What to consider before getting breast implants: New guidelines from the FDA
The Breast Imaging Center does approximately 89,000 breast studies each year including 50,000 screenings, 10,000 diagnostic tests, 900 MRIs, and 3,000 various procedures. The newest technology, digital tomosynthesis, creates a three-dimensional picture using breast X-rays for review. This allows our radiologists to look very closely at the breast tissue, often minimizing the need for repeat mammograms. In addition, we offer ultrasound and 3-Tesla breast MRI.
Patient Support Services
Genetic Counseling and Testing
Yale Cancer Center and our partner, Smilow Cancer Hospital, acknowledge the seven American Society of Clinical Oncology (ASCO) and National Comprehensive Cancer Network (NCCN) evidence-based quality guidelines for breast and colorectal cancers.
The latest performance data for breast center is listed here.
Breast Center Members
Maryam Lustberg, MD, MPHBreast OncologyMaryam Lustberg, MD, MPH, is the director of the Breast Center at Smilow Cancer Hospital and chief of Breast Medical Oncology at Yale Cancer Center.
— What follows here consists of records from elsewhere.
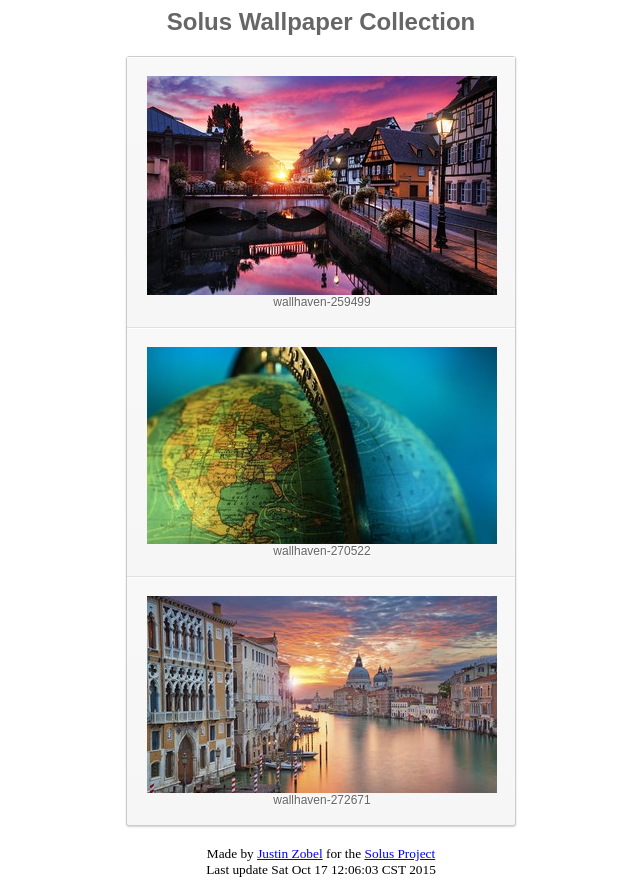
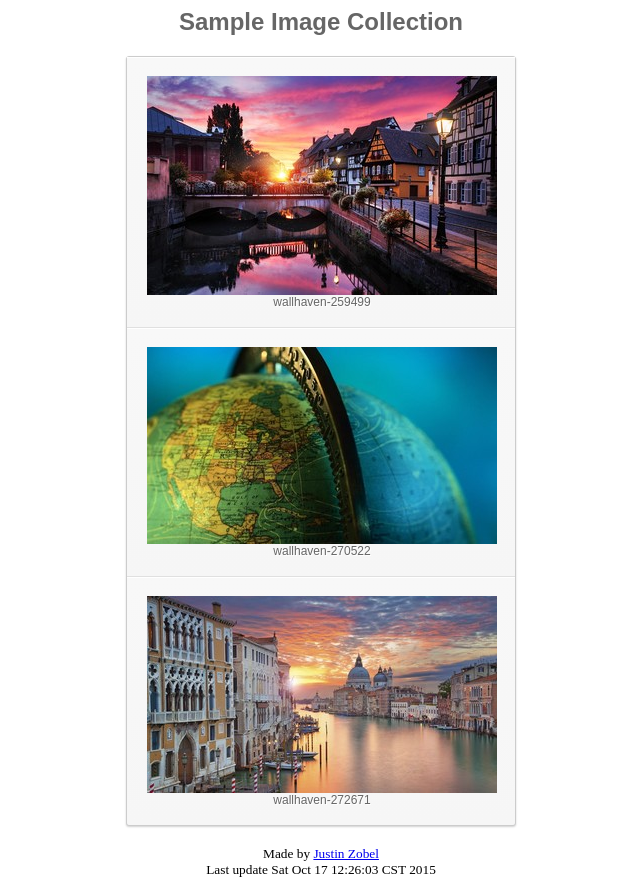
Before and after one commit to Justinzobel/web-album-generator, a plain HTML site: page index.html in a window 1280 px wide. Shown: the whole page, without its empty margins (319-959 px from the left). Drawn offline with Linux system fonts and the light colour scheme.

```diff
--- a/index.html
+++ b/index.html
@@ -1,6 +1,6 @@
 <html>
 <head>
-<title>Solus Wallpaper Collection</title>
+<title>Sample Image Collection</title>
 <style>
 /*
 Taken from: http://johnsardine.com/freebies/dl-html-css/simple-little-tab/
@@ -127,7 +127,7 @@ hr {
 </style>
 </head>
 <body>
-<center><h2>Solus Wallpaper Collection</h2>
+<center><h2>Sample Image Collection</h2>
 <table class="tablesorter" cellspacing='0' width="325">
         <tr class=even>
                 <td><a href="images/wallhaven-259499.jpg"><img src="images/thmb_wallhaven-259499.jpg"></img></a><br><center>wallhaven-259499</center></td>
@@ -140,7 +140,7 @@ hr {
         </tr>
         </tbody>
 </table>
-<div><small>Made by <a href=mailto:NOSPAMjustin@solus-project.com>Justin Zobel</a> for the <a href=https://solus-project.com/>Solus Project</a><br>Last update Sat Oct 17 12:06:03 CST 2015</small></div>
+<div><small>Made by <a href=mailto:justin.zobel@gmail.com>Justin Zobel</a><br>Last update Sat Oct 17 12:26:03 CST 2015</small></div>
 </center>
 
 </body>
```
Also changed, not shown: 1 other file.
A medical oncologist, Dr. Lustberg says she loved science and the humanities in high school and college. “Studying biochemistry in college, I knew I didn’t want to always be in the lab and realized that the practice of medicine allowed me to take the best of science and invest in patients,” she says. “I had multiple family members over the years who had cancer and always appreciated the relationships they formed with their physicians.“ In medical school, she shadowed a breast cancer physician. “She knew her patients so well and they trusted her. It wasn’t just, ‘Here’s your treatment,’ but talking to them about their lives and their goals and their families,“ Dr. Lustberg adds. Today, Dr. Lustberg says she takes that patient-centered approach to heart. “I really enjoy the longitudinal relationships we can develop with cancer patients. Not all of our patients do well, and the losses we feel deeply, but at all stages, we can work with patients and families for a long time and I enjoy that,” she says. Dr. Lustberg treats all stages and types of breast cancer, and her research focuses on quality of life, symptom management, and toxicity. “It’s a field I am passionate about and something I can integrate in my inpatient and outpatient care,” she says. When working with a patient who has a new diagnosis of breast cancer, Dr. Lustberg says she understands that to many, they are learning a new language. “They may already have a lot of information but it may have washed over them and now it’s time to regroup after they’ve had a little time to process,” she says. “I review the diagnosis and what it means and spend a lot of time reviewing treatment options. I always emphasize that this isn’t the only time we will talk about options, as there are a lot of new ones coming out.” Additionally, Dr. Lustberg says she makes a point to stop the conversation and ensure that her patient and their family members understand what she is saying and to ask if they need her to stop, slow down, or answer additional questions. “I believe in shared decision-making and acknowledge that we as physicians can always do a better job at communicating with our patients. I will do everything I can to make sure their needs are being met,” she says.
In the News
Breast Cancer Trials
- Breast Cancer
(CompassHER2-pCR): Preoperative THP and Postoperative HP in Patients Who Achieve a Pathologic Complete Response
- Lung Cancer, Breast Cancer
A Phase 1, Multicenter, Open-Label Study to Determine the Safety, Tolerability, Pharmacokinetics, and Preliminary Efficacy of ABBV-927 and ABBV-368 With and Without ABBV-181 in Subjects With Locally Advanced or Metastatic Solid Tumors